## Aim of the task
The records below are made of lines; count those holding the word "current" and give the number only.

[Source records]
----------

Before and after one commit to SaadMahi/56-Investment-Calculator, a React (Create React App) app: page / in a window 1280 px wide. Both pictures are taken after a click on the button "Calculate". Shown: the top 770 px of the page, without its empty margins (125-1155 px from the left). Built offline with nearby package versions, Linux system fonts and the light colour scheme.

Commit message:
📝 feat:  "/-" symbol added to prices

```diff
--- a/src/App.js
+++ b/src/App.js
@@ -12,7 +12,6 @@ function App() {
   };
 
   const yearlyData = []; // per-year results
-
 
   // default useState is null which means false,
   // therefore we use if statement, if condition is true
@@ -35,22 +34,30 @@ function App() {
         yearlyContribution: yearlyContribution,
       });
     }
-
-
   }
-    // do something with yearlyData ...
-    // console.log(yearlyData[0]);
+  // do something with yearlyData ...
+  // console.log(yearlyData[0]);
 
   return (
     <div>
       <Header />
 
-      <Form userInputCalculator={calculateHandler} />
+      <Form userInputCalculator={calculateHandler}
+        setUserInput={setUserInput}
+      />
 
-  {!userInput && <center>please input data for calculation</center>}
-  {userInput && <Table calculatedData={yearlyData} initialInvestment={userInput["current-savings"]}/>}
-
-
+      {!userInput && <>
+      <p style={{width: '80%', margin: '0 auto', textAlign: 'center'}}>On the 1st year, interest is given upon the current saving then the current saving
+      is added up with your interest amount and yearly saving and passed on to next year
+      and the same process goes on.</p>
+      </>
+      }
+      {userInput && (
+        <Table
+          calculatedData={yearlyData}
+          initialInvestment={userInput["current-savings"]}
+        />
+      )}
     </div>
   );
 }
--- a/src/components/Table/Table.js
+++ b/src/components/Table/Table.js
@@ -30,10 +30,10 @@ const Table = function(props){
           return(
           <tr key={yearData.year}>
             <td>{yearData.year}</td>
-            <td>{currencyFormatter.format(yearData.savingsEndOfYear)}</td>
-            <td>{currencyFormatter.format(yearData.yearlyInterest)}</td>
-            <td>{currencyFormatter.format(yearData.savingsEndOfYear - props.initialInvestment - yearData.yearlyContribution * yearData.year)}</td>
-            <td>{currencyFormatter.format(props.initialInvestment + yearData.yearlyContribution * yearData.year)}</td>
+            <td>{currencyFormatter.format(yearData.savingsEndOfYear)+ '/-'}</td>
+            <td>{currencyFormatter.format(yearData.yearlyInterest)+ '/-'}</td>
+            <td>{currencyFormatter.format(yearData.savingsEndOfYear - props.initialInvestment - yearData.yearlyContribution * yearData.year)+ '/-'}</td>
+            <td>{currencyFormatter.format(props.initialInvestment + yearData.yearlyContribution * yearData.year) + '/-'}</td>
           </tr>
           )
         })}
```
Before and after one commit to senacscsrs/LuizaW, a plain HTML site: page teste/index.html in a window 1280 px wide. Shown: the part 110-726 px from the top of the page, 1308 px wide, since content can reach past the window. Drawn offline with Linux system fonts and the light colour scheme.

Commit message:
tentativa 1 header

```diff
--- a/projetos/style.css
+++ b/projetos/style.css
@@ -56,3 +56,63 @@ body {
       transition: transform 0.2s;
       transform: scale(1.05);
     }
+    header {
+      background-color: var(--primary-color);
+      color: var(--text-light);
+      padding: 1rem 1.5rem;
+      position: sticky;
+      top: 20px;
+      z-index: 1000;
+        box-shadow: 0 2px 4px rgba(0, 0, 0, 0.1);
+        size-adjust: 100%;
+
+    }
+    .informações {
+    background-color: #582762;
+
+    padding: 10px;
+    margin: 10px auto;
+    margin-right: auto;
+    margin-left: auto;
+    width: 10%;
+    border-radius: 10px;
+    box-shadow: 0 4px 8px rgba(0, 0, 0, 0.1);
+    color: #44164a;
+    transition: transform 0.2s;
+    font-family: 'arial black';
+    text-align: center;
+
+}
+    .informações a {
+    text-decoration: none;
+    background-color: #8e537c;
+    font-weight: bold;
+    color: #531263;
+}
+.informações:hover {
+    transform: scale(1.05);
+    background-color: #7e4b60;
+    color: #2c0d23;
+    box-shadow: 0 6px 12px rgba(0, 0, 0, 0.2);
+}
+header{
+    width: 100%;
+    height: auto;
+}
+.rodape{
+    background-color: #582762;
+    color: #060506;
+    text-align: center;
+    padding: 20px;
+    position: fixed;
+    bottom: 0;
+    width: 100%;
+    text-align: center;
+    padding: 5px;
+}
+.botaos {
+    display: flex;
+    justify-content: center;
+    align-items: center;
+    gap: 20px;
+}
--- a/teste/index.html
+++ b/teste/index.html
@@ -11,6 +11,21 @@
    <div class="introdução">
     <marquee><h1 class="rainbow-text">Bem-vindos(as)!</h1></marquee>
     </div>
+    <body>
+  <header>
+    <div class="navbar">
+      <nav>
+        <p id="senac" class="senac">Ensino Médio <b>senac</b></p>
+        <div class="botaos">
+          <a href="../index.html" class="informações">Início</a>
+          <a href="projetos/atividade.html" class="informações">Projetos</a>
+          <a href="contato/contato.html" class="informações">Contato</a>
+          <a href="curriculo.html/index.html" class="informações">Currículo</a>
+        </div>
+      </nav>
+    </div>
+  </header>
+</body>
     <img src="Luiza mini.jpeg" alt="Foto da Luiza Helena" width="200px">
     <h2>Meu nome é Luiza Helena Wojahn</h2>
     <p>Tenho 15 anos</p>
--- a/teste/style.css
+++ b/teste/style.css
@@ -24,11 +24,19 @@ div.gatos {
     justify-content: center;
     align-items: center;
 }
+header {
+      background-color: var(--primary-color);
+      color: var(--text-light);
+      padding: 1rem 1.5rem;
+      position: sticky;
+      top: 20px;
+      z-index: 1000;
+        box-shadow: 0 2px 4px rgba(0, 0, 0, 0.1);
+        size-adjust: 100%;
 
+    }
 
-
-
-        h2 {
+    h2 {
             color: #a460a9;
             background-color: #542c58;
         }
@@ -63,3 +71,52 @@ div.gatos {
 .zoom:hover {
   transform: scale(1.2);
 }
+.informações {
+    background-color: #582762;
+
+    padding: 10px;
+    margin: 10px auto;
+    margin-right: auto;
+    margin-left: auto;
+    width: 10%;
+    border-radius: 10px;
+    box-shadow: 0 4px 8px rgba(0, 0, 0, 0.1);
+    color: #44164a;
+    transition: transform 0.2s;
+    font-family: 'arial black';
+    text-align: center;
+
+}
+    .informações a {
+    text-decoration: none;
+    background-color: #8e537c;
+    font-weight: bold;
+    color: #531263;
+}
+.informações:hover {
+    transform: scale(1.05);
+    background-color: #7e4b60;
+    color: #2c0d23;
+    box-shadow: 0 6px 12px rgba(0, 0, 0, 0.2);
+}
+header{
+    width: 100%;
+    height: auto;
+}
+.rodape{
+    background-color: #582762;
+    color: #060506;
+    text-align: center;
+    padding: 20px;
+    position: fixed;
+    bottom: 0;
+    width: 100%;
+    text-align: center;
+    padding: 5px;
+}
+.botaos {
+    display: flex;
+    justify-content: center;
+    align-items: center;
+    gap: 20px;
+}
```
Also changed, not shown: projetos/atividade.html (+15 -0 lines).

----------

## Response area
3